The House Veterans Affairs Subcommittee on Health held a hearing yesterday about whether or not the VA's improving on the issue of caregivers and the caregiver act that the Congress passed. The Chair of the Subcommittee is Ann Marie Buerkle and the Ranking Member is Michael Michaud. I told C.I. I would grab the third panel.
That was the VA's Deborah Amdur and I think the key moment was when Chair Buerkle asked Amdur about the money in terms of backdating payments? Buerkle pointed out the long time the VA took to implement what Congress passed. What should happen?
A straight forward question. Amdur couldn't answer. Maybe she was afraid offering her opinion would force the VA's hand? I don't know.
But she went on about how "we have had that issue reviewed and it has been discussed and under consideration" and blah, blah before saying that possibly they could backdate it to when the application was first filled out.
"We are taking those very seriously," she insisted but her answer didn't say that to me.
Chair Buerkle wanted to know if it was case-by-case or everyone should be retroactively reimbursed and Amdur insisted it would most likely be across the board for all.
She offered to brief the Subcomittee regularly and she seemed very on message. But I kept thinking about the problems that had been listed in the hearing and how someone as on-the-ball as she self-presented should have been aware of problems and have dealt with them before the hearing. For example, Debbie Schulz takes care of her son Iraq War veteran Steven Schulz who was injured by a bombing in Falluja. Amdur looked at Schultz' testimony that her inspection was done by someone who didn't know if she (or her son) was the veteran and hadn't even read the file, Amdur looked on this as an opportunity she said. It allows her, she said, to go back to that facility and review what needs to be done.
Why aren't those reviews already taking place?
The VA just started implementingthe caregiver program. And they don't think they need to be reviewing it and evaluating it?

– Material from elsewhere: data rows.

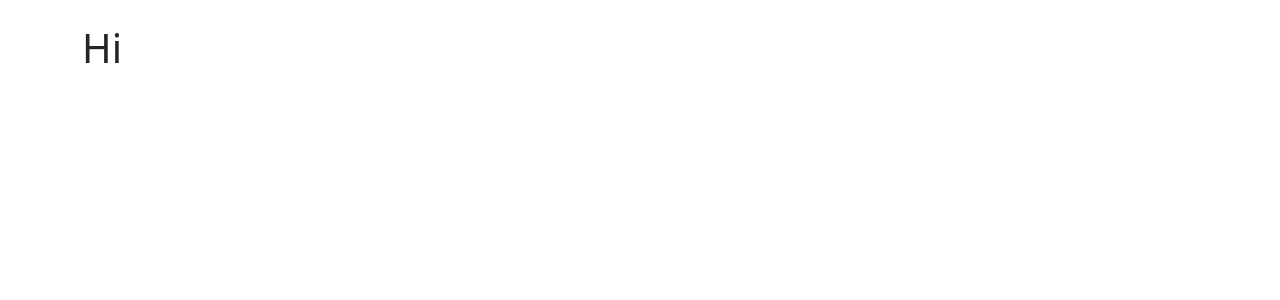
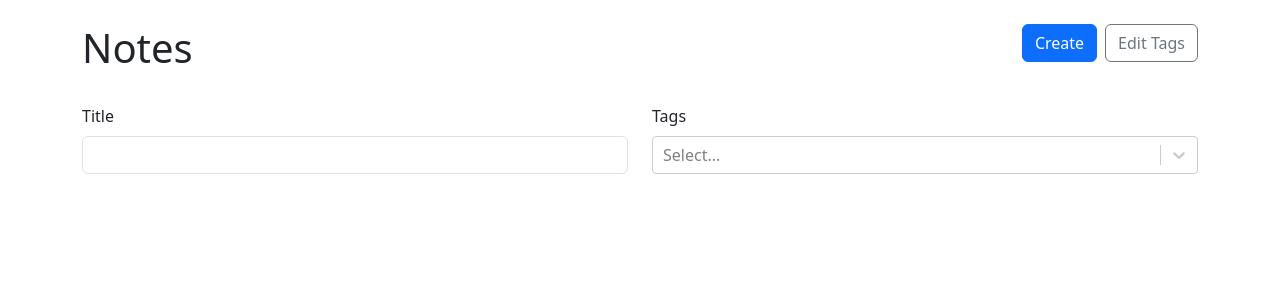
Before and after one commit to jdrobs19/typescript-notes-app, a React (Vite) app: page / in a window 1280 px wide. Shown: the top 300 px of the page. Built offline with nearby package versions, Linux system fonts and the light colour scheme.

Commit message:
note display

```diff
--- a/package.json
+++ b/package.json
@@ -14,6 +14,7 @@
     "react": "^19.2.7",
     "react-bootstrap": "^2.10.10",
     "react-dom": "^19.2.7",
+    "react-markdown": "^10.1.0",
     "react-router-dom": "^7.18.1",
     "react-select": "^5.10.2",
     "uuid": "^14.0.1"
--- a/src/App.tsx
+++ b/src/App.tsx
@@ -5,6 +5,9 @@
 import { useLocalStorage } from "./useLocalStorage"
 import { useMemo } from "react"
 import { v4 as uuidV4 } from "uuid"
+import { NoteList } from "./Components/NoteList"
+import { NoteLayout } from "./Components/NoteLayout"
+import { Note } from "./Components/Note"
 
 export type Note = {
   id: string
@@ -54,7 +57,7 @@
   return (
     <Container className="my-4">
       <Routes>
-        <Route path="/" element={<h1>Hi</h1>} />
+        <Route path="/" element={<NoteList availableTags={tags} notes={notesWithTags}/>} />
         <Route
           path="/new"
           element={
@@ -65,8 +68,8 @@
             />
           }
         />
-        <Route path="/:id">
-          <Route index element={<h1>Show</h1>}></Route>
+        <Route path="/:id" element={<NoteLayout notes={notesWithTags}/>}>
+          <Route index element={<Note/>}></Route>
           <Route path="edit" element={<h1>Edit</h1>}></Route>
         </Route>
         <Route path="*" element={<Navigate to="/" />} />
--- /dev/null
+++ b/src/Components/Note.tsx
@@ -0,0 +1,43 @@
+import { Row, Col, Stack, Badge, Button } from "react-bootstrap";
+import { useNote } from "./NoteLayout";
+import { Link } from "react-router-dom";
+import ReactMarkdown from "react-markdown";
+
+export function Note() {
+    const note = useNote()
+
+    return (
+        <>
+            <Row className="align-items-center mb-4">
+                <Col>
+                    <h1>{note.title}</h1>
+                    {note.tags.length > 0 && (
+                        <Stack gap={1} direction="horizontal" className="flex-wrap">
+                            {note.tags.map(tag => (
+                                <Badge className="text-truncate" key={tag.id}>
+                                    {tag.label}
+                                </Badge>
+                            ))}
+                        </Stack>
+                    )}
+                </Col>
+                <Col xs="auto">
+                    <Stack gap={2} direction="horizontal">
+                        <Link to={`/${note.id}/edit`}>
+                            <Button variant="primary">Edit</Button>
+                        </Link>
+                        <Button variant="outline-danger">
+                            Delete
+                        </Button>
+                        <Button variant="outline-secondary">
+                            <Link to="..">
+                                Back
+                            </Link>
+                        </Button>
+                    </Stack>
+                </Col>
+            </Row>
+            <ReactMarkdown>{note.body}</ReactMarkdown>
+        </>
+    )
+}
--- a/src/Components/NoteForm.tsx
+++ b/src/Components/NoteForm.tsx
@@ -1,6 +1,6 @@
 import { useRef, useState, type SubmitEvent } from "react"
 import { Form, Stack, Row, Col, Button } from "react-bootstrap"
-import { Link } from "react-router-dom"
+import { Link, useNavigate } from "react-router-dom"
 import CreatableSelect from "react-select/creatable"
 import type { NoteData, Tag } from "../App"
 import { v4 as uuidV4 } from "uuid"
@@ -15,6 +15,7 @@
     const titleRef = useRef<HTMLInputElement>(null)
     const markdownRef = useRef<HTMLTextAreaElement>(null)
     const [selectedTags, setSelectedTags] = useState<Tag[]>([])
+    const navigate = useNavigate()
 
     function handleSubmit(e: SubmitEvent) {
         e.preventDefault()
@@ -24,6 +25,8 @@
             body: markdownRef.current!.value,
             tags: selectedTags
         })
+
+        navigate("..")
     }
     return (
         <Form onSubmit={handleSubmit}>
--- /dev/null
+++ b/src/Components/NoteLayout.tsx
@@ -0,0 +1,19 @@
+import { Navigate, Outlet, useOutletContext, useParams } from "react-router-dom"
+import type { Note } from "../App"
+
+type NoteLayoutProps = {
+    notes: Note[]
+}
+
+export function NoteLayout({ notes }: NoteLayoutProps) {
+    const { id } = useParams()
+    const note = notes.find(n => n.id === id)
+
+    if(note == null) return <Navigate to="/" replace />
+
+    return <Outlet context={note} />
+}
+
+export function useNote(){
+    return useOutletContext<Note>()
+}
--- /dev/null
+++ b/src/Components/NoteList.module.css
@@ -0,0 +1,10 @@
+.card {
+    transition: translate ease-in-out 100ms,
+        box-shadow ease-in-out 100ms;
+}
+
+.card:hover,
+.card:focus {
+    translate: 0 -5px;
+    box-shadow: 0 5px 8px 0 rgba(0, 0, 0, .2);
+}
--- /dev/null
+++ b/src/Components/NoteList.tsx
@@ -0,0 +1,118 @@
+import { useMemo, useState } from "react";
+import { Button, Col, Row, Stack, Form, Card, Badge } from "react-bootstrap";
+import { Link } from "react-router-dom";
+import Select from "react-select/creatable";
+import type { Note, Tag } from "../App";
+import styles from "./NoteList.module.css"
+
+type NoteListProps = {
+    availableTags: Tag[]
+    notes: Note[]
+}
+
+type SimplifiedNote = {
+    tags: Tag[]
+    title: string
+    id: string
+}
+
+export function NoteList({ availableTags, notes }: NoteListProps) {
+
+    const [selectedTags, setSelectedTags] = useState<Tag[]>([])
+    const [title, setTitle] = useState("")
+
+    const filteredNotes = useMemo(() => {
+        return notes.filter(note => {
+            return (
+                (title === "" || note.title.toLowerCase().includes(title.toLowerCase()))
+                && (selectedTags.length === 0
+                    || selectedTags.every(tag =>
+                        note.tags.some(noteTag => noteTag.id === tag.id)
+                    ))
+            )
+        })
+    }, [title, selectedTags, notes])
+
+    return (
+        <>
+            <Row className="align-items=center mb-4">
+                <Col>
+                    <h1>Notes</h1>
+                </Col>
+                <Col xs="auto">
+                    <Stack gap={2} direction="horizontal">
+                        <Link to="/new">
+                            <Button variant="primary">Create</Button>
+                        </Link>
+                        <Button variant="outline-secondary">
+                            Edit Tags
+                        </Button>
+                    </Stack>
+                </Col>
+            </Row>
+            <Form>
+                <Row className="mb-4">
+                    <Col>
+                        <Form.Group controlId="title">
+                            <Form.Label>Title</Form.Label>
+                            <Form.Control type="text" value={title}
+                                onChange={e => setTitle(e.target.value)}
+                            />
+                        </Form.Group>
+                    </Col>
+                    <Col>
+                        <Form.Group controlId="tags">
+                            <Form.Label>Tags</Form.Label>
+                            <Select
+                                isMulti
+                                value={selectedTags.map(tag => {
+                                    return { label: tag.label, value: tag.id }
+                                })}
+                                onChange={tags => {
+                                    setSelectedTags(
+                                        tags.map(tag => {
+                                            return { label: tag.label, id: tag.value }
+                                        })
+                                    )
+                                }}
+                                options={availableTags.map(tag => {
+                                    return { label: tag.label, value: tag.id }
+                                })}
+                            />
+                        </Form.Group>
+                    </Col>
+                </Row>
+            </Form>
+            <Row xs={1} sm={2} lg={3} xl={4} className="g-3">
+                {filteredNotes.map(note => (
+                    <Col key={note.id}>
+                        <NoteCard id={note.id} title={note.title} tags={note.tags} />
+                    </Col>
+                ))}
+            </Row>
+        </>
+    )
+}
+
+function NoteCard({ id, title, tags }: SimplifiedNote) {
+    return (
+        <Card as={Link} to={`/${id}`} className={`h-100 text-reset text-decoration-none ${styles.card}`}>
+            <Card.Body>
+                <Stack gap={2} className="align-items-center justify-content-center h-100">
+                    <span className="fs-5">
+                        {title}
+                    </span>
+                    {tags.length > 0 && (
+                        <Stack gap={1} direction="horizontal" className="justify-content-center flex-wrap">
+                            {tags.map(tag => (
+                                <Badge className="text-truncate" key={tag.id}>
+                                    {tag.label}
+                                </Badge>
+                            ))}
+                        </Stack>
+                    )}
+                </Stack>
+            </Card.Body>
+        </Card>
+    )
+}
```
Also changed, not shown: 1 other file (tests, documents, lock files or other folders).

It takes Debbie Schulz explaining a problem to Congress for the VA to learn about it? What about all the families Congress will never hear from?
The other thing that stood out?
Jon Runyan is a Republican member from New Jersey. I meant to ask C.I., "Are those two young men behind him his staff?" Whoever they were, I kept waiting for Runyan to turn around and tell them to sit still.
I do understand that Congress doesn't stop for a hearing. I do understand that someone will need to whisper something to a senator or representative during a hearing.
But the two guys behind Runyan were just having a conversation. Not once but throughout the hearing. And okay, I'm not saying, "RUDE!" It might have been important and work related. But they knew they were right behind Runyan and their talking and head jerks and moving was especially distracting when Runyan was speaking. So you'd think they would have at least gotten silent when he was speaking since they knew everyone was looking at Runyan when they were right above his head and they could so easily distract.
But they didn't get quiet.
I don't know that he had a statement that would make the news (or that did). But if there was some New Jersey media in the room (maybe there was, maybe there wasn't, I don't know) and they had shot some footage, I think that most angles would have included those two guys. And they never shut up. I just really kept waiting for him to turn around and say, "Can you take this outside?"
Here's C.I.'s "Iraq snapshot:"